The Alderney Gambling Control Commission has posted a statement on its website stating that Full Tilt Poker has made good on its delinquent £250k gaming license fees. The AGCC suspended FTP’s license on June 29, and it was at a July 26th hearing in London to discuss the suspension that FTP attorney Martin Heslop revealed that the company hadn’t paid its dues, in part because it wasn’t sure the AGCC had any intention of reinstating FTP’s license, so, you know, why bother? The relevant portion of the AGCC statement reads as follows:
On the 26th July 2011, the AGCC held a public hearing to consider allegations arising from the investigation. At the hearing the Commissioners of the AGCC, acting as a tribunal, decided to adjourn the hearing to a date no later than 15th September, as they felt that this was in the best interest of the players using FTP’s services. The recent payment of overdue licence fees by FTP is also in players’ best interests since it allows commercial negotiations to take place that might result in a successful refinancing deal.

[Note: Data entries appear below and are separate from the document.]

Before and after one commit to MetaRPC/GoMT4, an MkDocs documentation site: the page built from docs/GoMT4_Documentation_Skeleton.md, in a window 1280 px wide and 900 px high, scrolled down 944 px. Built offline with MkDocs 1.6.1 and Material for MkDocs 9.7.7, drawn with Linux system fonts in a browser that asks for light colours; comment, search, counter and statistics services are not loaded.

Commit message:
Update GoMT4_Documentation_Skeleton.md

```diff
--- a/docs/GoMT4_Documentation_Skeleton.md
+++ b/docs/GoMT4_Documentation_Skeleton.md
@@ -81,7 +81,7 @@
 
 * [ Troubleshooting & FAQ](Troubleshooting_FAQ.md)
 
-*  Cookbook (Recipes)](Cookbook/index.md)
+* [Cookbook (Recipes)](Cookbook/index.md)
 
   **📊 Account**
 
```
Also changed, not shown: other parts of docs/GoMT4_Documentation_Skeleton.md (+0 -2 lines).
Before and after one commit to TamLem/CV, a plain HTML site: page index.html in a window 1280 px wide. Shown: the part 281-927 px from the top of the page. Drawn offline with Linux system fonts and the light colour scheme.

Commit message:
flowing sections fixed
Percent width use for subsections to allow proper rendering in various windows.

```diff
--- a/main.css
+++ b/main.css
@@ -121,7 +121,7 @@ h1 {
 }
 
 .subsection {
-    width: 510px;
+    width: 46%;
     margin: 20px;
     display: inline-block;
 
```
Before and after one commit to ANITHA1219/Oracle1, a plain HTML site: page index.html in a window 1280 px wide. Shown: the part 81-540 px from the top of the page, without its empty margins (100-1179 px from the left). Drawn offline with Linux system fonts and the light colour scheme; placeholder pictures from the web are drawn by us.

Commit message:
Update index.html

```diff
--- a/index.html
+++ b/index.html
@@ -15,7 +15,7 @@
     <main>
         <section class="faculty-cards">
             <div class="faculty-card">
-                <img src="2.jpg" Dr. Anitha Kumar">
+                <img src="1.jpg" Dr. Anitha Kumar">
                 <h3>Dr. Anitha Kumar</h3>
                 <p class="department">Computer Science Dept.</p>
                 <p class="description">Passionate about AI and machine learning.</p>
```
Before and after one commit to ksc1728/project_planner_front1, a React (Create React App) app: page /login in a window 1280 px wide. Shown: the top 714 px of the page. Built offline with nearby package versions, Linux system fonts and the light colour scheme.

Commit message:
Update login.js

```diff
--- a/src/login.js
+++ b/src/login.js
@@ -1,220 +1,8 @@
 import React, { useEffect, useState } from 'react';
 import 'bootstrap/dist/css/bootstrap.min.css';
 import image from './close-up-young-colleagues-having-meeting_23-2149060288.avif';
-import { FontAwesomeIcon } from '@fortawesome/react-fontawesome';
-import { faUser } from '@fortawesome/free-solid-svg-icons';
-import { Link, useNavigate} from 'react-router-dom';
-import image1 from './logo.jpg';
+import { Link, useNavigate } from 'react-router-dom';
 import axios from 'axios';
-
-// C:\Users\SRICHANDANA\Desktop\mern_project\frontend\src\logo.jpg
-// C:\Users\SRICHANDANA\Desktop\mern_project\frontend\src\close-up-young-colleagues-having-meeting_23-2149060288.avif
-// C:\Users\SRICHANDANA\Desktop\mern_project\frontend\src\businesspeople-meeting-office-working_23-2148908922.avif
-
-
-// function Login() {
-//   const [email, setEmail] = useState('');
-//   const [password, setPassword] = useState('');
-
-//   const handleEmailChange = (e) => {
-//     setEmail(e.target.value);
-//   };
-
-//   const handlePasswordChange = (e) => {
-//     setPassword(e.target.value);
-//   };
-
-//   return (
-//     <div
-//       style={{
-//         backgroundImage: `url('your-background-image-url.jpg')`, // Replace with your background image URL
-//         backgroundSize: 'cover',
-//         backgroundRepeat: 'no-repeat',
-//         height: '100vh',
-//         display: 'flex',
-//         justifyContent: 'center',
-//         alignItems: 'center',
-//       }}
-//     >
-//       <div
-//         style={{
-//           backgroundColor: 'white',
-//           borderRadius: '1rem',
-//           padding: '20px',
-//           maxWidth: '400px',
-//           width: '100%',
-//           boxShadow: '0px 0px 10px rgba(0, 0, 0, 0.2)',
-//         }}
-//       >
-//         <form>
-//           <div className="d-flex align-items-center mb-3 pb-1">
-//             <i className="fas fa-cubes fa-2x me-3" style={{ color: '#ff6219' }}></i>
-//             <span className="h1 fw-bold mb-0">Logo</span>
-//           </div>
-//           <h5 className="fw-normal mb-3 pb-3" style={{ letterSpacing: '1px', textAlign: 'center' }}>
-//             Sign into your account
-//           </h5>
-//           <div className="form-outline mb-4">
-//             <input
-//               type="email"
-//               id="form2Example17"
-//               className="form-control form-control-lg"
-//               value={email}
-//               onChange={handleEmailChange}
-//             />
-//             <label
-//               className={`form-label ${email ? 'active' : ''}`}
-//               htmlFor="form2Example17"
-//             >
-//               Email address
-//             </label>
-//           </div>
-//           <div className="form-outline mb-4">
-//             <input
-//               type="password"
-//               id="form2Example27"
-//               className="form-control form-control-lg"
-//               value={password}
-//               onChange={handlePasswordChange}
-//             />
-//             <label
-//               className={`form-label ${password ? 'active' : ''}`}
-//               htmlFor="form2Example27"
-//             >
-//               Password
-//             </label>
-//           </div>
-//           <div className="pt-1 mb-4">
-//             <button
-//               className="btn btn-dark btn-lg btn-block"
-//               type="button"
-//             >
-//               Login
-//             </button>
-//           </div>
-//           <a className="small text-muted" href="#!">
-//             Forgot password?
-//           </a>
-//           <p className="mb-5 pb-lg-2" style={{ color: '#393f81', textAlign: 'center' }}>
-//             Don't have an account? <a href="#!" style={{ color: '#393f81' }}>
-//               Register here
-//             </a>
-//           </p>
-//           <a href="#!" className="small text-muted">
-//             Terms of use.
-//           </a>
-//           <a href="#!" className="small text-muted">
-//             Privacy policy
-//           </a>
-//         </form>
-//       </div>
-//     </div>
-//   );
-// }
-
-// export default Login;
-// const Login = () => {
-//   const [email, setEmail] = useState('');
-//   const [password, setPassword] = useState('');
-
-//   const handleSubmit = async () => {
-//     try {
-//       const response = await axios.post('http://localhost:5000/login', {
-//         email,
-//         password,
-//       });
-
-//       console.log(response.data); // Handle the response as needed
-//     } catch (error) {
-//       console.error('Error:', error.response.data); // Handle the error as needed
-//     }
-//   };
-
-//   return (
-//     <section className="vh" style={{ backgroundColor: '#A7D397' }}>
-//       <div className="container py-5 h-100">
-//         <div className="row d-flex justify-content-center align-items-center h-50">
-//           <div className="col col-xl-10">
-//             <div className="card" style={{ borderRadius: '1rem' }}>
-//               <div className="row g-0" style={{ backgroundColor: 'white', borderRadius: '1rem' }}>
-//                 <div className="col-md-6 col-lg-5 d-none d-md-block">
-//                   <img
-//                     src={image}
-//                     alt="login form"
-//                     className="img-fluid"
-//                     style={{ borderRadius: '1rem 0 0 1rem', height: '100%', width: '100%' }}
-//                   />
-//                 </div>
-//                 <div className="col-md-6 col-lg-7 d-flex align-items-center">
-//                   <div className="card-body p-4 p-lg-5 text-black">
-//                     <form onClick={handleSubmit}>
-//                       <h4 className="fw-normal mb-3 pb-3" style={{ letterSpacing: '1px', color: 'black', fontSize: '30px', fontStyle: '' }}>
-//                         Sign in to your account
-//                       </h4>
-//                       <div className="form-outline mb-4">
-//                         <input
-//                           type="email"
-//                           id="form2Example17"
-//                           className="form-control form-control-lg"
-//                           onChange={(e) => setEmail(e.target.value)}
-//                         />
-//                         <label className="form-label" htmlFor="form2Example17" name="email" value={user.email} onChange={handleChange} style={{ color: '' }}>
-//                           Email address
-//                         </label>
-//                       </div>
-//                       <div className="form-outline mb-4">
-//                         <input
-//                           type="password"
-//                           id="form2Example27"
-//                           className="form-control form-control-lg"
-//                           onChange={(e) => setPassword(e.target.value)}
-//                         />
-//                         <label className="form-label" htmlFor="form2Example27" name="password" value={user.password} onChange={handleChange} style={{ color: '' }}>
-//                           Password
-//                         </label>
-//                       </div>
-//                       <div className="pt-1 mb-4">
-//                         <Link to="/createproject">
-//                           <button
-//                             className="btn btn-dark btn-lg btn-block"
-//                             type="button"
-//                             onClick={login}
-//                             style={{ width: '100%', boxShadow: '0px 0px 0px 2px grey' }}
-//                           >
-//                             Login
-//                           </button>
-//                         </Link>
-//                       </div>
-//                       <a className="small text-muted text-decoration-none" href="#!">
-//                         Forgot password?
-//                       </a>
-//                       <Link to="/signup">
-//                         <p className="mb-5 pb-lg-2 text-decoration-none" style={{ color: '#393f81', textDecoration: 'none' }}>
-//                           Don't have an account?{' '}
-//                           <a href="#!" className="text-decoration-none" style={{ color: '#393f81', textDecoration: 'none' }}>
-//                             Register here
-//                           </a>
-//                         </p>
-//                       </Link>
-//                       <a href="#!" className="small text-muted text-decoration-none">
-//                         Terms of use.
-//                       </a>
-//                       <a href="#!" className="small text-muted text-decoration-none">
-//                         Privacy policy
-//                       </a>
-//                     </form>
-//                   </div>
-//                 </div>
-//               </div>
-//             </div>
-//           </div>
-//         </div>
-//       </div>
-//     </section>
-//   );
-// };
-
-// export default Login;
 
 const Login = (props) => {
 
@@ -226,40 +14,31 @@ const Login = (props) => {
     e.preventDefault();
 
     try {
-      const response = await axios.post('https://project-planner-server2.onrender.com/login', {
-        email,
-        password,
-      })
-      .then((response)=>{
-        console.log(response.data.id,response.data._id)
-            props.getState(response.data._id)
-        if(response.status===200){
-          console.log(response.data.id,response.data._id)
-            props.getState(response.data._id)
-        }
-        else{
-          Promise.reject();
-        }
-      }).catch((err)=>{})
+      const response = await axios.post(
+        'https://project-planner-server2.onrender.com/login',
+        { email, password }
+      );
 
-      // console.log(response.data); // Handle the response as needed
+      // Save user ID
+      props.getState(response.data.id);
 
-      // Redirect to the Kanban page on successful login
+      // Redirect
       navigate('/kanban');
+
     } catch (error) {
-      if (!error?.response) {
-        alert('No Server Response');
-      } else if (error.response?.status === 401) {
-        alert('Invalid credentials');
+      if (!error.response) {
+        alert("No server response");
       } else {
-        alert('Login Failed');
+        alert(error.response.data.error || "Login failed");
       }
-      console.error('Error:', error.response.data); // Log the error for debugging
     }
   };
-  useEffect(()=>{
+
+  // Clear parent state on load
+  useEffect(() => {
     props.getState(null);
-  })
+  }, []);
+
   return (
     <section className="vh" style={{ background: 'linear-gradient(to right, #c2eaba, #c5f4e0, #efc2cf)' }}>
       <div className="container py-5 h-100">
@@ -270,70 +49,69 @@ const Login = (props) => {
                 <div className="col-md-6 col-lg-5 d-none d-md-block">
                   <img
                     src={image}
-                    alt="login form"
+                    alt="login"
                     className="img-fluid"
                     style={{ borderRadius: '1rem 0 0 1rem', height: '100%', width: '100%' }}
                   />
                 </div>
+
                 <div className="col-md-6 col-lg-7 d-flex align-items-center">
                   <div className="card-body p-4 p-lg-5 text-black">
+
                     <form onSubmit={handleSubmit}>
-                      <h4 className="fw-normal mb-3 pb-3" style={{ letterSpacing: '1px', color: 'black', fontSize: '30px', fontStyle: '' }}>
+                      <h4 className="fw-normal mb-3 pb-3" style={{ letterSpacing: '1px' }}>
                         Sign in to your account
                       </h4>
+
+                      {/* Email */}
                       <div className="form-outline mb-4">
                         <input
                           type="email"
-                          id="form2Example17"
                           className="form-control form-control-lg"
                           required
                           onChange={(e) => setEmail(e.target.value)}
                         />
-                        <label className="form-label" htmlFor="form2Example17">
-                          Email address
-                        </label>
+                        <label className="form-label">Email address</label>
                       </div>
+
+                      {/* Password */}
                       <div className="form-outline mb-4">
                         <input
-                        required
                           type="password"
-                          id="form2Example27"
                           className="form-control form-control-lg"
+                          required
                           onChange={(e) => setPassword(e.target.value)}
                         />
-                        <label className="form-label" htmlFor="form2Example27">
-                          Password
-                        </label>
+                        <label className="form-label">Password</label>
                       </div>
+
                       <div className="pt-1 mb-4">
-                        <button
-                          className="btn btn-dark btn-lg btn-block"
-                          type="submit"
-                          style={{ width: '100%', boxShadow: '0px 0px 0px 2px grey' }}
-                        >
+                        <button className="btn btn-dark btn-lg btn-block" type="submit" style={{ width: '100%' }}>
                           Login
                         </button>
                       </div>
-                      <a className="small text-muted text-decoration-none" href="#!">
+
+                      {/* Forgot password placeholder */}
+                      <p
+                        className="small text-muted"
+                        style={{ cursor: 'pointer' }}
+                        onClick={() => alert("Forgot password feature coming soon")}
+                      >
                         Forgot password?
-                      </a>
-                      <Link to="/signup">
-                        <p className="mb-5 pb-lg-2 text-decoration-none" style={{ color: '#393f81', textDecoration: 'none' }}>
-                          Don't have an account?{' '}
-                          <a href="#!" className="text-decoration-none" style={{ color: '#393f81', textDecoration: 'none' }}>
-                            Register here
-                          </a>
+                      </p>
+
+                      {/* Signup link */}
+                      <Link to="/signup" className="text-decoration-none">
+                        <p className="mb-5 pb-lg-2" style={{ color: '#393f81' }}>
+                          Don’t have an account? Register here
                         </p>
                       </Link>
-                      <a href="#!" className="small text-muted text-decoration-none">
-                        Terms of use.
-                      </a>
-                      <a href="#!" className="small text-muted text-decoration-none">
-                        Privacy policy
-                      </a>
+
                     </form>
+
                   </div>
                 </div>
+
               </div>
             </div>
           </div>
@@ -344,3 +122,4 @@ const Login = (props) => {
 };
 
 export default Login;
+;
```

Further details regarding the exact date and venue of the next hearing will be announced as soon as possible.
In a recent interview with MoneyShow.com, Caesars Entertainment CEO Gary Loveman claimed his company was “pressing very aggressively for the US Congress to legalize online poker, and I think we have a very good shot.” From where does such confidence spring? Chris Krafcik (@CKrafcik) crunched the federal lobbying reports for Q2 2011, which show that Caesars spent $821k lobbying Congress on the issue of internet gambling during this period. That’s far more than any other single company, interest group, Indian tribe or state lottery, and represents 23% of the total lobbying spend on internet gambling.
Despite Loveman’s largesse (pardon the pun, but he is a very large man), overall internet gambling lobbying outlay was actually down about $326k in Q2 compared to Q1. Much of the decrease is due to cutbacks by companies affected by the events of Black Friday, as well as the lobby groups these companies supported. PokerStars’ lobbying expenditures dropped by 19% in Q2, marking the first time in almost two years that the company spent less, rather than more. The Interactive Gaming Council and the Poker Players Alliance, each of which were heavily backed by PokerStars, Full Tilt et al, cut lobbying spend by 28.3% and 7.1% respectively. On the other side of the equation, France’s Betclic Everest Group made their first ever appearance on the lobbying list, tucking $50k into Congressional g-strings. Will any of it make any difference? Only time will tell.